    cycles = []
    already_seen = set()
    for element in sigma.keys():
        if element not in already_seen:
            cycles.append(dfs(sigma, element, set(), []))
    return cycles
def dfs(sigma, element, memo, cycle):
    """DFS Helper Function"""
    if element in memo:
    dfs(sigma, sigma[element], memo, cycle)
    return list(memo)

DFS (depth-first search) is a graph traversal algorithm that starts at a “root” node and explores as far down that each of root’s branches as possible before backtracking and moving onto the next branch. Below is a gif that shows how DFS traverses a graph (Source)


To find the order, we can use a theorem which states that the order, \(m\),of a permutation is the least common multiple of the lengths of each cycle. By using this theorem, we can use the result from our DFS and avoid having to use the brute-force solution where we would compose \(\sigma\) with itself until we map back to the original ordering of elements.

def find_order(cycle_list):
    """Compute LCM of Cycle Lengths"""
    cycle_lengths = [len(x) for x in cycle_list]
    lcm = cycle_lengths[0]
    for length in cycle_lengths[1:]:
        lcm = lcm*length//gcd(lcm, length)
    return lcm

Now that we have these Python functions, we can use them in conjunction to find the order and cyclic decomposition for any map that belongs to a finite symmetric group! (Note: the notation for the cyclic decomposition (1 3 6 7 9) (8 2 4) (10 5) refers to the disjoint cycles that are produced. 1 maps to 3, 3 maps to 6, and so on.)

cycles = find_cyles(sigma)

cycles_string = ''

for cycle in cycles:
    cycles_string += str(tuple(cycle)) + ' ' 

print('The Cyclic Decomposition of Sigma is {}'.format(cycles_string))
print('\nSigma has order {}'.format(find_order(cycles)))
The Cyclic Decomposition of Sigma is (1, 3, 6, 7, 9) (8, 2, 4) (10, 5) 

Sigma has order 30

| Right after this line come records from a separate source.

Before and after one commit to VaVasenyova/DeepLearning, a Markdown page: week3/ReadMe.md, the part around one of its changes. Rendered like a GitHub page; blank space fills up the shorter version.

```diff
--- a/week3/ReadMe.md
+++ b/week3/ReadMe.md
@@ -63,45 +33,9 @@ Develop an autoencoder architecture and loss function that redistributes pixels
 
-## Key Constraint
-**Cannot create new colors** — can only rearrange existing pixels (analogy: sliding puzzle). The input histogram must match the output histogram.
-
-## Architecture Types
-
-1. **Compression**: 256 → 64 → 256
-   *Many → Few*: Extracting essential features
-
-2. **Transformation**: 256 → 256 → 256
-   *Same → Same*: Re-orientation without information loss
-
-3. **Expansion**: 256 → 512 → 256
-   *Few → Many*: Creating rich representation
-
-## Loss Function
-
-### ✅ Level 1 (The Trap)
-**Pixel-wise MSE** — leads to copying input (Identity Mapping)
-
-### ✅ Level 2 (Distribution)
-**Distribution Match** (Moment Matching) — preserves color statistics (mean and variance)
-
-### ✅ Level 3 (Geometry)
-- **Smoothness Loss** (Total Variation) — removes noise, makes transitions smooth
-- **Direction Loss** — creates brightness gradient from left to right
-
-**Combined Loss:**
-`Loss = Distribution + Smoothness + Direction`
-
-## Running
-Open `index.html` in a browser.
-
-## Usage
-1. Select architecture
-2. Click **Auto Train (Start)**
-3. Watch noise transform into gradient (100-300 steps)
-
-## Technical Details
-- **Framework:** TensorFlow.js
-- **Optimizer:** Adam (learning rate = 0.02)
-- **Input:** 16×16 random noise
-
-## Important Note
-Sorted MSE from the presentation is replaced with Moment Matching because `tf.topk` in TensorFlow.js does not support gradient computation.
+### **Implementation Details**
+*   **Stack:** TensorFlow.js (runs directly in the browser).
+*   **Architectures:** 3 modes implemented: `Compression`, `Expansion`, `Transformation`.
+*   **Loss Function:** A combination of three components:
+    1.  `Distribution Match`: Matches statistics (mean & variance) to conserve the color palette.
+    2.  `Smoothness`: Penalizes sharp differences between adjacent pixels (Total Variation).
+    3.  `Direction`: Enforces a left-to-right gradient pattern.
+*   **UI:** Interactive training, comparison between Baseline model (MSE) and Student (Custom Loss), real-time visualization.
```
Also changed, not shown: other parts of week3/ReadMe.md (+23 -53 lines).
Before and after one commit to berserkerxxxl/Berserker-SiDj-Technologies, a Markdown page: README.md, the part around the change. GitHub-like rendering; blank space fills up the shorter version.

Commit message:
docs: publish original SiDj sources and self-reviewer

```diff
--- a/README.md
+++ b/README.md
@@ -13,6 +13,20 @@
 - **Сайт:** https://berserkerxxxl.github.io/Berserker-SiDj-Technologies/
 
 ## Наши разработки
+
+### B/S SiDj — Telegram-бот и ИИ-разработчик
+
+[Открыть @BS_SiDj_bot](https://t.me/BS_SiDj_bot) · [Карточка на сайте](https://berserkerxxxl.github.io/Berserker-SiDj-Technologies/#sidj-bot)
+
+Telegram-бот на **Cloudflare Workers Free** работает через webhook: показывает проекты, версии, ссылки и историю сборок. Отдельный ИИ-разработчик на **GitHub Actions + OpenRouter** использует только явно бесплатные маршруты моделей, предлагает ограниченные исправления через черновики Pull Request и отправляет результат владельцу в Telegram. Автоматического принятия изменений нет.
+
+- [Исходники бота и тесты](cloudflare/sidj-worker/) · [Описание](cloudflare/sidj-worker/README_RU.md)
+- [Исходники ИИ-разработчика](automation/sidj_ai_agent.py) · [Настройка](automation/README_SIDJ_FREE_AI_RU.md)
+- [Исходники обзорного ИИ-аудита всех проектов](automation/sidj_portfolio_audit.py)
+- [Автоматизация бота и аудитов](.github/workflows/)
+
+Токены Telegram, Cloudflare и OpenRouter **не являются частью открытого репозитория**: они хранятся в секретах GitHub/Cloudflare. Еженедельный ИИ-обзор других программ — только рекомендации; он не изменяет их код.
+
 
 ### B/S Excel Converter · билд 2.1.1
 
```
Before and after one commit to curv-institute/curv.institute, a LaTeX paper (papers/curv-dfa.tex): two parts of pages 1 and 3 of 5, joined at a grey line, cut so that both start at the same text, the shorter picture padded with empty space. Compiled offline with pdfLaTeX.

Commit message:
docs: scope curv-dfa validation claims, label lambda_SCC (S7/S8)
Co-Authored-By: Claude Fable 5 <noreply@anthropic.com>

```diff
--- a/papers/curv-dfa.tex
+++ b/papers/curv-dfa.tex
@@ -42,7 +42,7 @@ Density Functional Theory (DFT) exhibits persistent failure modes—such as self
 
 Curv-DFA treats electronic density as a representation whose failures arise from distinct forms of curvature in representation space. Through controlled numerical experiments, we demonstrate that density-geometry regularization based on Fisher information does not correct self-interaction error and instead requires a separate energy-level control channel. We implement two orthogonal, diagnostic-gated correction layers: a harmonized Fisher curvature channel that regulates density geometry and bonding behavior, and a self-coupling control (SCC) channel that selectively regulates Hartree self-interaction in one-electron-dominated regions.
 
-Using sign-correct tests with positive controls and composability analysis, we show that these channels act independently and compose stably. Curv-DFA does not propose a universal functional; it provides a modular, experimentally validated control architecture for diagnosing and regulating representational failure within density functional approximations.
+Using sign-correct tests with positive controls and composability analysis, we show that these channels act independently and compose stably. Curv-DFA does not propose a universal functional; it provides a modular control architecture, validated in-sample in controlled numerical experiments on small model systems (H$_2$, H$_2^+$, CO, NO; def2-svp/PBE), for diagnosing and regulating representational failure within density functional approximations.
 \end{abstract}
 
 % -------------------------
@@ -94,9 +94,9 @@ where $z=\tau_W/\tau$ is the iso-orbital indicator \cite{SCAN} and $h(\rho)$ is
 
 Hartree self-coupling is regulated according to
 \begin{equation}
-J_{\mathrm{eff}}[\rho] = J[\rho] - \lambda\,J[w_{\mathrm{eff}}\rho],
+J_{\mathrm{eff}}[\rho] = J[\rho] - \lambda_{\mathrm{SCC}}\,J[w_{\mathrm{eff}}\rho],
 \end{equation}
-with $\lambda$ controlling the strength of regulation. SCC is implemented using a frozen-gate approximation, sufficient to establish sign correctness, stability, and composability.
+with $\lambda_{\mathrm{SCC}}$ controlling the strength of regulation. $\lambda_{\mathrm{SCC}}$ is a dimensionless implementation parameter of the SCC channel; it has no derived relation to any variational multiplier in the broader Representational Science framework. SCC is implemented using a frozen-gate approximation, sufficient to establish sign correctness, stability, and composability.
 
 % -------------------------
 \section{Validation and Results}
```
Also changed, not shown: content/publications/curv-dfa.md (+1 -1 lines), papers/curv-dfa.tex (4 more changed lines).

Graphs are an extremely versitile tool that allow us to represent both abstract mathematical objects and physical networks as data in memory. By using DFS, we can traverse these graphs that represent the permutations of a set to learn more about their underlying structures… and we can automate some problems from our abstract algebra homework.